Records from a data collection
---+---

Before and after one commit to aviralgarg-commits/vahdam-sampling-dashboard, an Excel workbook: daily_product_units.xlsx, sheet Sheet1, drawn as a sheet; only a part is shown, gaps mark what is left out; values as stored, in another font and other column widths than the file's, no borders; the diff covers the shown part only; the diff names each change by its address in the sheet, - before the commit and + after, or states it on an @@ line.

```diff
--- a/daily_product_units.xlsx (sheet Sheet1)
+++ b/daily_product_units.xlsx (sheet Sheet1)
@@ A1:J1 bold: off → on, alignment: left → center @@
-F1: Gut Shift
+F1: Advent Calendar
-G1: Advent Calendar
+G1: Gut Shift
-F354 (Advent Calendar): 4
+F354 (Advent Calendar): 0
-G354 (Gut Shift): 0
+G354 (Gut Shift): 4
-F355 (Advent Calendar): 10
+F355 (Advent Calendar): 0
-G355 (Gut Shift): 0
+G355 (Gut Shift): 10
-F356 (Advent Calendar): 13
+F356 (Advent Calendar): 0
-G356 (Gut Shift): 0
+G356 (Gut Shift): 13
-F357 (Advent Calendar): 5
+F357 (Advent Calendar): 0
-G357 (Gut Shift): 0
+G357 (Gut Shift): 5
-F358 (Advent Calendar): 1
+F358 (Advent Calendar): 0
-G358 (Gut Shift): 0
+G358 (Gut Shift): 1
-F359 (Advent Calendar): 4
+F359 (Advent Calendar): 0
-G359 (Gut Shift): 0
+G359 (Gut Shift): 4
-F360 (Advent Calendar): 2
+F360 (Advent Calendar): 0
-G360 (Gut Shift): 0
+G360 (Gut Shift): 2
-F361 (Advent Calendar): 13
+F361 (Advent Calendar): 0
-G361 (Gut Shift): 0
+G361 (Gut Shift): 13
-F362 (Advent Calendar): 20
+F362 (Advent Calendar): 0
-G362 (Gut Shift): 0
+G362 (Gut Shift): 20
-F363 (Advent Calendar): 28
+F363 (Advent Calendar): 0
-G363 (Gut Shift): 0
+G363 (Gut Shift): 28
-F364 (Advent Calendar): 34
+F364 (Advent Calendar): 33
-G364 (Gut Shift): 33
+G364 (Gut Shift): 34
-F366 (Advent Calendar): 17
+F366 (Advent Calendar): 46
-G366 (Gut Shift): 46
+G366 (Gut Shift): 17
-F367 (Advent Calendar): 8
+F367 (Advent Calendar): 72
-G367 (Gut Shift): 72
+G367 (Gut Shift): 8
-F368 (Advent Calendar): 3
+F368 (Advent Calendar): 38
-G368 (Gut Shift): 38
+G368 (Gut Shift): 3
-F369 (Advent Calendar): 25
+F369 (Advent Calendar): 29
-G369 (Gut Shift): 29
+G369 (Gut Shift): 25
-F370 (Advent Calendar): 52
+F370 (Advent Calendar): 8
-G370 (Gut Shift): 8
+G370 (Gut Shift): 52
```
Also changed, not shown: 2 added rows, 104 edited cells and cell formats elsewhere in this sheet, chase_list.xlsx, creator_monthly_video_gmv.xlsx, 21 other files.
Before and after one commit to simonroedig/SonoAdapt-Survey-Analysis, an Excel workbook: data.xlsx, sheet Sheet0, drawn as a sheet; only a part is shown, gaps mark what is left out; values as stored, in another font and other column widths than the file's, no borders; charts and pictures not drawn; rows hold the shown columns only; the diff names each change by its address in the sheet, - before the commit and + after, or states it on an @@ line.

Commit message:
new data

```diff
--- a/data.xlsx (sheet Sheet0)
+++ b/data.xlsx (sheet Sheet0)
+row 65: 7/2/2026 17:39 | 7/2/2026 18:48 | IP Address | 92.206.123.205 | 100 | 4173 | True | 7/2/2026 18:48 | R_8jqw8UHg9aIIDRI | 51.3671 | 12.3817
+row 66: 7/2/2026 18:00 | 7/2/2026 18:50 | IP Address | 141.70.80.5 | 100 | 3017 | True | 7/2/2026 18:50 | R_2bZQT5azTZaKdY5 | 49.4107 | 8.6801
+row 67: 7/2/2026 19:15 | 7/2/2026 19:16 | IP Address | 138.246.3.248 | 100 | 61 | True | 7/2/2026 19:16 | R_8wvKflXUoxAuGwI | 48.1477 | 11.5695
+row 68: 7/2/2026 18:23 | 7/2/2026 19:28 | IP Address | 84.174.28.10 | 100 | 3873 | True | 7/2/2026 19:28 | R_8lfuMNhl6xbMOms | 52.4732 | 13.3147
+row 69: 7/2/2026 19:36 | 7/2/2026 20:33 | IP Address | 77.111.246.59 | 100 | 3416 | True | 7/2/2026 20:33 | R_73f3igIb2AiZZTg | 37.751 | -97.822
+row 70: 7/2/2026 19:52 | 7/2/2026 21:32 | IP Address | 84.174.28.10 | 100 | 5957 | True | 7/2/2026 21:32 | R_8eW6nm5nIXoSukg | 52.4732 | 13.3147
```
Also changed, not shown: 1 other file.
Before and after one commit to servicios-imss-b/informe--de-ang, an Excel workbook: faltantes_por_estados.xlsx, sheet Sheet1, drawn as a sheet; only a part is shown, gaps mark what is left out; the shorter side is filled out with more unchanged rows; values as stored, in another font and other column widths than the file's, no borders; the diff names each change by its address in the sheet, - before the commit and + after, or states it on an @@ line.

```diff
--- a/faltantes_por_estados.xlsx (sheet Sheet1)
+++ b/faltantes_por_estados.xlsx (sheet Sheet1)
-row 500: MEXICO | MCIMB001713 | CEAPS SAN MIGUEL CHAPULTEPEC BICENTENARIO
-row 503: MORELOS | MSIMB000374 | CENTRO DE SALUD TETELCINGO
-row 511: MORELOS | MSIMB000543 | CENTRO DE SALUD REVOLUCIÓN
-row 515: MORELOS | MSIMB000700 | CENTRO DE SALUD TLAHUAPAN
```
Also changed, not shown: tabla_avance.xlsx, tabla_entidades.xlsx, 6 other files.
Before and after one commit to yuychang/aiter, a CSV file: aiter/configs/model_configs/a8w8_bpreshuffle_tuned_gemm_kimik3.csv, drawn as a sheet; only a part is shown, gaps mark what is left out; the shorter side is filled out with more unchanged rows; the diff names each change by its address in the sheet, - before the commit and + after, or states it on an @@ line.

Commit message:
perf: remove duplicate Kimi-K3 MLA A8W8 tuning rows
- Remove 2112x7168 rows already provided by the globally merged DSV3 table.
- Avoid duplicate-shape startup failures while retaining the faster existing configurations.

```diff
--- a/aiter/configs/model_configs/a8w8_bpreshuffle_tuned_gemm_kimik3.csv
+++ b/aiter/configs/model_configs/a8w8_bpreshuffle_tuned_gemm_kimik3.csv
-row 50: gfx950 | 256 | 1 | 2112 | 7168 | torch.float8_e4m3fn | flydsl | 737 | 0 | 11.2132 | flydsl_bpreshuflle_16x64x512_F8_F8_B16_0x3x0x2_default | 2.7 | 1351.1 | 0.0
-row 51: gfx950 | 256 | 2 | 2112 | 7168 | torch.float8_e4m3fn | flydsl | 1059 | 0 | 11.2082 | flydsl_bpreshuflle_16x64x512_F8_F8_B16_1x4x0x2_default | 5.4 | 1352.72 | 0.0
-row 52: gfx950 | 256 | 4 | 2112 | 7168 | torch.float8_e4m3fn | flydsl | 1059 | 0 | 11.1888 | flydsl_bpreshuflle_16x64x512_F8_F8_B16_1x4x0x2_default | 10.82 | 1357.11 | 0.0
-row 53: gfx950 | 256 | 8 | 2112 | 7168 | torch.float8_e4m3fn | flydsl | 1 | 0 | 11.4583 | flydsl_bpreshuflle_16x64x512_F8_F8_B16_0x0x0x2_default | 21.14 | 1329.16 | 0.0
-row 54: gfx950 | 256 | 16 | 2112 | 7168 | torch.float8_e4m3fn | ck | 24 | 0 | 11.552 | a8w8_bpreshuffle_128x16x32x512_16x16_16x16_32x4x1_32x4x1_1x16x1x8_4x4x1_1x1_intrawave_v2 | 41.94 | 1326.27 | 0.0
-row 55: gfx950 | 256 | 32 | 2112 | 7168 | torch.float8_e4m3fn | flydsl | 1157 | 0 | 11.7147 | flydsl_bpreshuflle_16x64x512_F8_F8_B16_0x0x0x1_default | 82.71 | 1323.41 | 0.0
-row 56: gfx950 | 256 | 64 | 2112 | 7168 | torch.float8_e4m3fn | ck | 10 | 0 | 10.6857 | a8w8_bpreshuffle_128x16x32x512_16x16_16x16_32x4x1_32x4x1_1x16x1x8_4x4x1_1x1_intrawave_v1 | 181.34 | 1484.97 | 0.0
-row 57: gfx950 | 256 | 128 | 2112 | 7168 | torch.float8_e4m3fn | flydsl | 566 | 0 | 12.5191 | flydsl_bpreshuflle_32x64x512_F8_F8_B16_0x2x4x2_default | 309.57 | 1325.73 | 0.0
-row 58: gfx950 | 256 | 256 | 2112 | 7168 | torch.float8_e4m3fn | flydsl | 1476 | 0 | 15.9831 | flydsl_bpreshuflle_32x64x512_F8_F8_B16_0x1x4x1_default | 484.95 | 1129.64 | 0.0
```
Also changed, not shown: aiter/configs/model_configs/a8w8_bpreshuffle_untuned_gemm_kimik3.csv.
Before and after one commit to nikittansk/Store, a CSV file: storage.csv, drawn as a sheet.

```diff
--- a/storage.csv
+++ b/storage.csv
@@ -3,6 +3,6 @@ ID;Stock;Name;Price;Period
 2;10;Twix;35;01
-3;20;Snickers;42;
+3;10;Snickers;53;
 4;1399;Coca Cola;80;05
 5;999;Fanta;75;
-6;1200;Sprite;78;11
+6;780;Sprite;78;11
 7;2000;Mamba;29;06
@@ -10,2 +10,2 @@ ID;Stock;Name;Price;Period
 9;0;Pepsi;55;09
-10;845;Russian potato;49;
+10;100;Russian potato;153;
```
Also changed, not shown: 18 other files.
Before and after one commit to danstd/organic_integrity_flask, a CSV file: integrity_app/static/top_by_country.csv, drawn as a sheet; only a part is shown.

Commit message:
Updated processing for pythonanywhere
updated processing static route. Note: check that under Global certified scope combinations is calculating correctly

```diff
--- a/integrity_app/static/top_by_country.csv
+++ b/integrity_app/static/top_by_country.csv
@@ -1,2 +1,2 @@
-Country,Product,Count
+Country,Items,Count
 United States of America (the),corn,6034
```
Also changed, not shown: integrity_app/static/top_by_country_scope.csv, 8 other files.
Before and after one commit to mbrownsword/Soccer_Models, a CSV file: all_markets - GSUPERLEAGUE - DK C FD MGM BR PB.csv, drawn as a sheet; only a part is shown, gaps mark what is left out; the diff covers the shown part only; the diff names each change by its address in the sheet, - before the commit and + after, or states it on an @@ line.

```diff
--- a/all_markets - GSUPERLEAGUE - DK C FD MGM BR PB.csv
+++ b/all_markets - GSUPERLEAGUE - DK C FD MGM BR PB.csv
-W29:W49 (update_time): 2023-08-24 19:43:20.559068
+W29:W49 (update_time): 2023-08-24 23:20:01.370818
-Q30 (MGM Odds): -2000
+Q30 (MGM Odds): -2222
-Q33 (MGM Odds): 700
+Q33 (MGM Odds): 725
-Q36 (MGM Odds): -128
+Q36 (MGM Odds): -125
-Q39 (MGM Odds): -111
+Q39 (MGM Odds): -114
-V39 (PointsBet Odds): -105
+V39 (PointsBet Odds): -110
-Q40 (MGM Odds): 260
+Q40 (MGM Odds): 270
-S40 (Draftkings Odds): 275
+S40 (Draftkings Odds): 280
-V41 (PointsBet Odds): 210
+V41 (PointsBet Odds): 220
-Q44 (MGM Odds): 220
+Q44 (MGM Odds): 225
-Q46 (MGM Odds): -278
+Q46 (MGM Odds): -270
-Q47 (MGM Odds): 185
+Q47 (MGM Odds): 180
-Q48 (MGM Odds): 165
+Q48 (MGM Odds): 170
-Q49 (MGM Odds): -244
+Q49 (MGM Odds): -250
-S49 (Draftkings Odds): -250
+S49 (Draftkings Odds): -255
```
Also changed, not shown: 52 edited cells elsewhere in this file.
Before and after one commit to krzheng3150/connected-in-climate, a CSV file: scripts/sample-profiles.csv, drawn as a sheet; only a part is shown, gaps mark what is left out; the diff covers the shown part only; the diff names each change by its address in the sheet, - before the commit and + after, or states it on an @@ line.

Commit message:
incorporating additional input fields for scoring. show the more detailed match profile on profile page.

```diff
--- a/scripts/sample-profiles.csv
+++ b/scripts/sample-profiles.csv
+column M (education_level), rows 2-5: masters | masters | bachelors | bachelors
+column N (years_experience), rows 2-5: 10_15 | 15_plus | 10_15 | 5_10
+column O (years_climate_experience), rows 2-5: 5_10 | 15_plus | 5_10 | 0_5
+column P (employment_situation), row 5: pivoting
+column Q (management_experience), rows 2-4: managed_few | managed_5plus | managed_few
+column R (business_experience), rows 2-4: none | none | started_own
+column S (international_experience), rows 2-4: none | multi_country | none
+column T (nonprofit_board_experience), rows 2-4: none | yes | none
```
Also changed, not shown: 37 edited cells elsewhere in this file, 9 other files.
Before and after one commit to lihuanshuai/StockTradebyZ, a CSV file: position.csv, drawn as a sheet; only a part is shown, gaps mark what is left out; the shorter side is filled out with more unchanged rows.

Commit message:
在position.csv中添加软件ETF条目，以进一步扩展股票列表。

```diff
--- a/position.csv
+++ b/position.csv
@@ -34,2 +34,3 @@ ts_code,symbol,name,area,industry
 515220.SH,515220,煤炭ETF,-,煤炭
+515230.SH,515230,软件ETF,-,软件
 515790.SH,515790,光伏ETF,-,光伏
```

---+---

All lines above that contain the word "GSUPERLEAGUE" are to be copied.

Before and after one commit to mbrownsword/Soccer_Models, a CSV file: all_markets - GSUPERLEAGUE - DK C FD MGM BR PB.csv, drawn as a sheet; only a part is shown, gaps mark what is left out; the diff covers the shown part only; the diff names each change by its address in the sheet, - before the commit and + after, or states it on an @@ line.
--- a/all_markets - GSUPERLEAGUE - DK C FD MGM BR PB.csv
+++ b/all_markets - GSUPERLEAGUE - DK C FD MGM BR PB.csv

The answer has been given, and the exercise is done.